Opportunities Identification Ppt Final


Published on

Published in: Business

Opportunities Identification Ppt Final

  1. 1. Opportunity Identification FITT (Fostering Interregional Exchange in ICT Technology Transfer) www.FITT-for-Innovation.eu
  2. 2. Definition  In the context of public service, technology transfer aims at bringing the results of research laboratories to public use and benefits. The conversion of scientific findings into useful commercial products or processes is a way to bring innovative technologies to the society.  In the scope of technology transfer, the detection of opportunities is the way research organisations identify the technologies that could be successfully turned into commercial products. 2 | March 2010 Opportunity Identification
  3. 3. Position in the valorisation chain  Detection is the starting point of the technology transfer process.  Answer the question: “What can be brought to the market?” before “How can it be brought to the market?” New ideas/ Technologies What? How? 3 | March 2010 Opportunity Identification
  4. 4. Position in the valorisation chain  In reality, valorisation process is a more complex, iterative process.

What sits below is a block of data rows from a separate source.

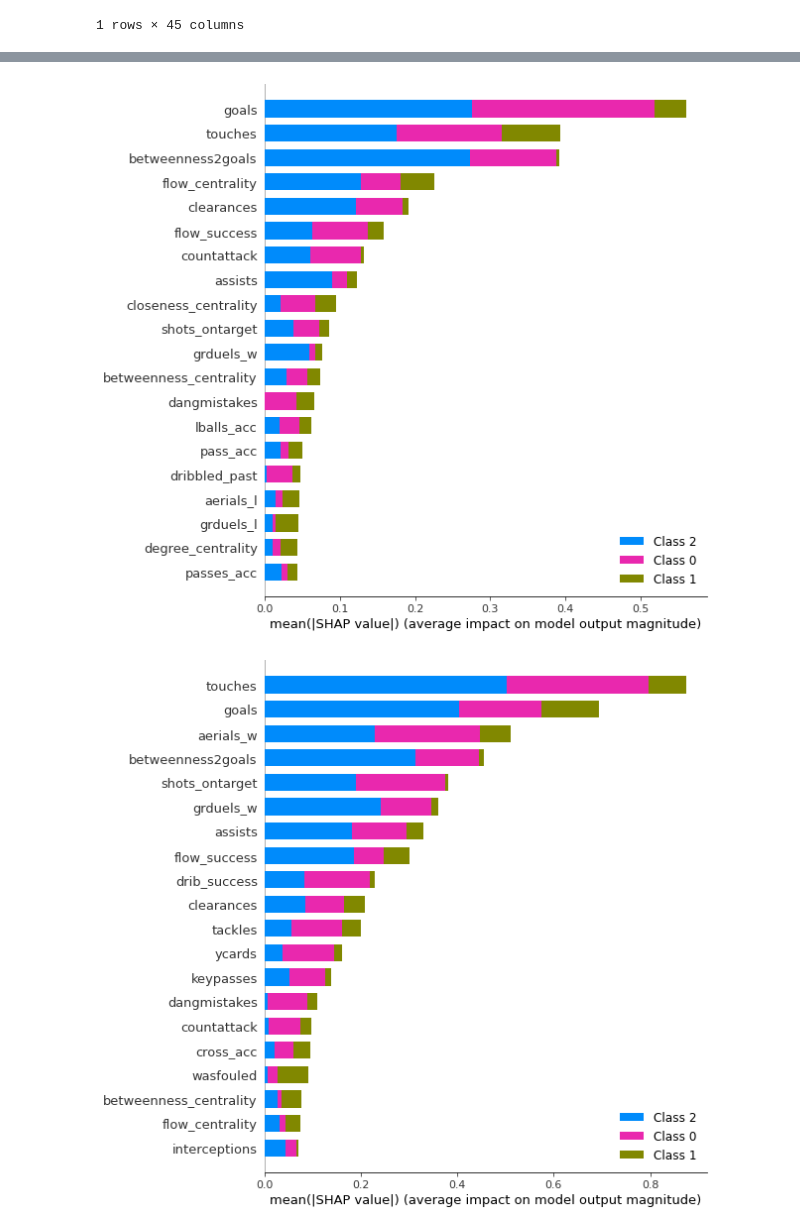
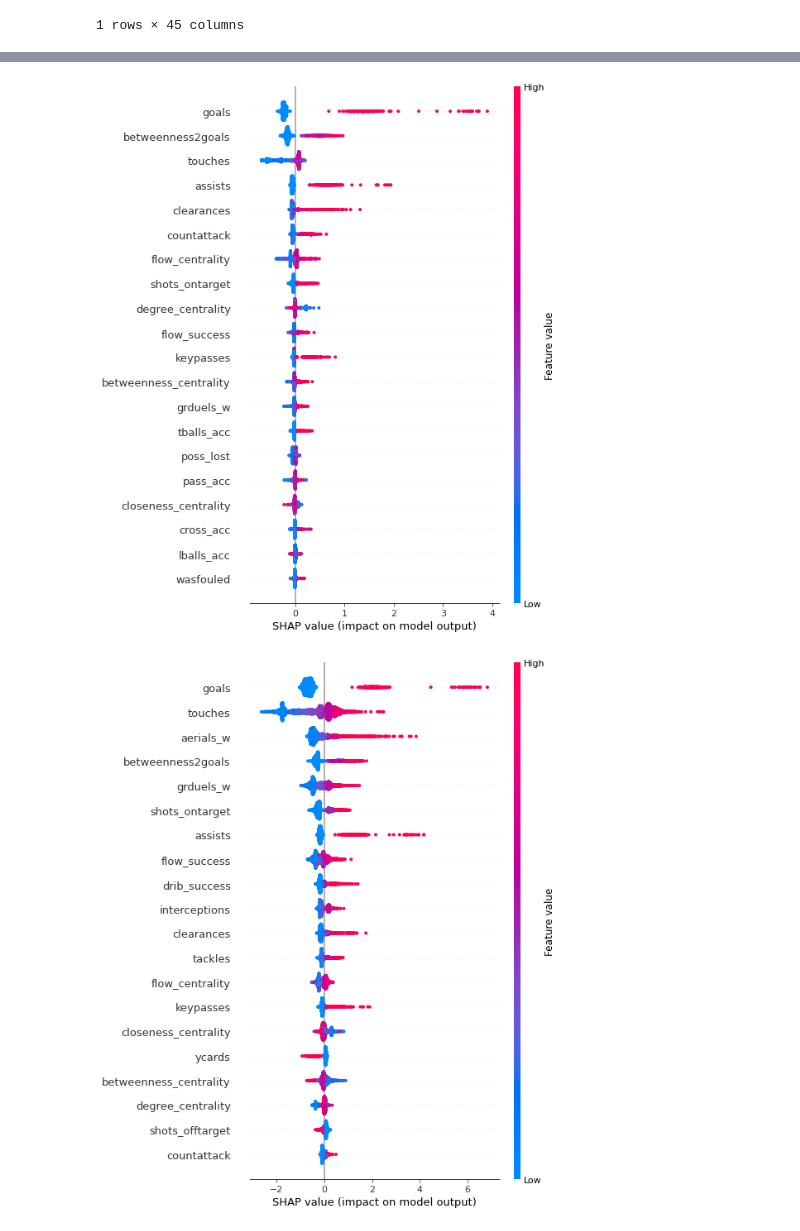
Before and after one commit to Seogury/Section2_project-, a Jupyter notebook: Section2_Project_ipynb의_사본.ipynb, the cells around one changed output, grey strips where cells are left out. Drawn from its saved outputs; the diff is of its cells as text; code cells hidden in the pictures.

```diff
--- a/Section2_Project_ipynb의_사본.ipynb
+++ b/Section2_Project_ipynb의_사본.ipynb
@@ -53,8 +61,8 @@ def engineer(df):
   df.drop(index = df[con_rater].index, axis = 0,inplace = True)
 
   #타겟 만들기
-  bins = [0,6,8,11]
-  labels = ['★','★★','★★★']
+  bins = [0,8,11]
+  labels = [0, 1]
   df['Grade'] = pd.cut(df['original_rating'], bins, right=False, labels=labels)
 
   #특성추가
@@ -103,10 +147,11 @@ def split(df):
   X = df.drop(target , axis = 1)
 
   X_train, X_test, y_train, y_test = train_test_split(X, y, test_size= 0.2, random_state= 3)
+  X_train, X_val, y_train, y_val = train_test_split(X_train, y_train, test_size = 0.2, random_state = 3)
 
-  return X_train, X_test, y_train, y_test
+  return X_train, X_test, X_val, y_train, y_test, y_val
 # %%
 #split 적용
-X_train, X_test, y_train, y_test = split(df)
-X_train_ai, X_test_ai, y_train_ai, y_test_ai = split(df_ai)
+X_train, X_test, X_val, y_train, y_test, y_val = split(df)
+X_train_ai, X_test_ai, X_val_ai, y_train_ai, y_test_ai, y_val_ai = split(df_ai)
 # %%
@@ -401,6 +486,7 @@ importances.sort_values()[-n:].plot.barh();
 encoder = OrdinalEncoder()
 X_train_encoded = encoder.fit_transform(X_train) # 학습데이터
 X_test_encoded = encoder.transform(X_test) # 검증데이터
+X_val_encoded = encoder.transform(X_val)
 
 encoder1 = OrdinalEncoder()
 X_train_encoded_ai = encoder1.fit_transform(X_train_ai)
@@ -415,10 +501,10 @@ model = XGBClassifier(
 )
 
 eval_set = [(X_train_encoded, y_train),
-            (X_test_encoded, y_test)]
+            (X_val_encoded, y_val)]
 
 model.fit(X_train_encoded, y_train,
           eval_set=eval_set,
-          eval_metric='merror', # #(wrong cases)/#(all cases)
+          eval_metric='error', # #(wrong cases)/#(all cases)
           early_stopping_rounds = 50)
 # %% [output]
@@ -1196,20 +1289,20 @@ array(['★', '★★', '★★★'], dtype=object)
 # %%
 import shap
 
 
 explainer = shap.TreeExplainer(model)
 
-shap_values = explainer.shap_values(X_test.iloc[:500])
-shap.summary_plot(shap_values, X_test.iloc[:500])
+shap_values = explainer.shap_values(X_test)#.iloc[])
+shap.summary_plot(shap_values, X_test)#.iloc[:500])
 # %% [output]
-[figure, old version]
+[figure, new version]
 # %%
 import shap
 
 
 explainer = shap.TreeExplainer(model_ai)
 
-shap_values = explainer.shap_values(X_test_ai.iloc[:500])
-shap.summary_plot(shap_values, X_test_ai.iloc[:500])
+shap_values = explainer.shap_values(X_test_ai)#.iloc[:500])
+shap.summary_plot(shap_values, X_test_ai)#.iloc[:500])
 # %% [output]
-[figure, old version]
+[figure, new version]
```
Also changed, not shown: parts of 70 cells of this notebook.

All steps are closely interrelated.  A lot of time and money is dedicated by Technology Transfer Offices (TTOs) to the protection and exploitation of the inventions that have been detected.  As a consequence, a “quality” detection should also involve a first assessment of the commercial potential before taking the ideas further. Some protection and exploitation (such as pre-marketing) aspects have to be considered from the start. Research activities NEW IDEAS/TECHNOLOGIES 4 | March 2010 Opportunity Identification
  5. 5. The challenges  Quantitative : increasing the number of invention disclosures  The goal is to ensure that there are no missed opportunities. The more invention declarations are filled in by the researchers, the more technologies have chances to reach the market.  Qualitative: increasing the commercial potential of the invention portfolio  Intellectual property coming from public research is more easily protected than exploited. However, patents are costly and the search for the appropriate commercialization is time- consuming. A more selective filing of patents would resulting in a higher exploitation rate of the patents. With regard to this aspect, the early assessment of the technology and the market is crucial. 5 | March 2010 Opportunity Identification
  6. 6. Success factors 6 | March 2010 Opportunity Identification
  7. 7. Detection’s core components Monitoring of research activities Awareness creation Evaluation Detection of promising inventions for industrial applications 7 | March 2010 Opportunity Identification
  8. 8. Processes available in the toolbox  Technology transfer offices in Europe have implemented processes and tools to improve the detection of research ideas with commercial potential. Some of the processes target the increase of invention disclosures number while other target the improvement of their quality by assessing the commercial perspectives.  Some of these methods have been selected by the FITT partners to be included in the toolbox, providing a range of existing initiatives to support the detection and selection of valuable technologies in the labs:  AWARENESS CREATION  MONITORING OF ACTIVITIES  EVALUATION 8 | March 2010 Opportunity Identification
  9. 9. Detection’s core components  Creation of technology transfer awareness  Technology transfer is not always clearly established in researcher’s and manager’s mindset. Initiatives targeting the awareness of TT support detection by disseminating the basic rules of technology transfer and bringing researchers closer to the TTO.  Monitoring of the activities  To have a clear overview of the research activities and outputs, in order to do proactive detection (« tracking down » the inventions). Invention disclosures constitute a fundamental tool in this regard.  Evaluation  First assessment of the invention, to confirm the interest to proceed further and select the most valuable projects in case of limited resources. Usually involves a « multiple » analysis (quality of invention, IP, market, team) lead by the TTO with support of the researcher. 9 | March 2010 Opportunity Identification
  10. 10. Practices available in the toolbox AWARENESS CREATION MONITORING OF ACTIVITIES Laboratory notebook Entrepreneurial skills training Network of Technology Partnerships management: Transfer Contacts Agreement guidelines Recommendation letter Partnerships management: for inventors Researchers’ consulting Satisfaction survey & impact assessment activity Invention disclosure Quick assessment tool for business ideas (NABC) Technology transfer follow-up committee Evaluation criteria EVALUATION 10 | March 2010 Opportunity Identification
  11. 11. Pros & Cons PROs CONs  A lot of information is available to do a  … But no system/tools for systematic analysis. “screening” of the projects (lab notebooks, activity reports, grant applications) …  Detection is the part of the technology transfer that is difficult to harmonise, because it relies a  Environment and cultural mindset are slowly lot on Human Resources aspects (experience changing : young researchers are introduced to and workforce) technology transfer during their studies/ doctoral schools  Market watch is crucial for a pro-active detection (“market pull” ) but it is often underestimated (lack  Efficient detection is useful to all stakeholders. of time, information or resources) When technology transfer officers are involved early in the process, they are able to provide researchers with the appropriate counseling. Their activity is facilitated if all options remain open. 11 | March 2010 Opportunity Identification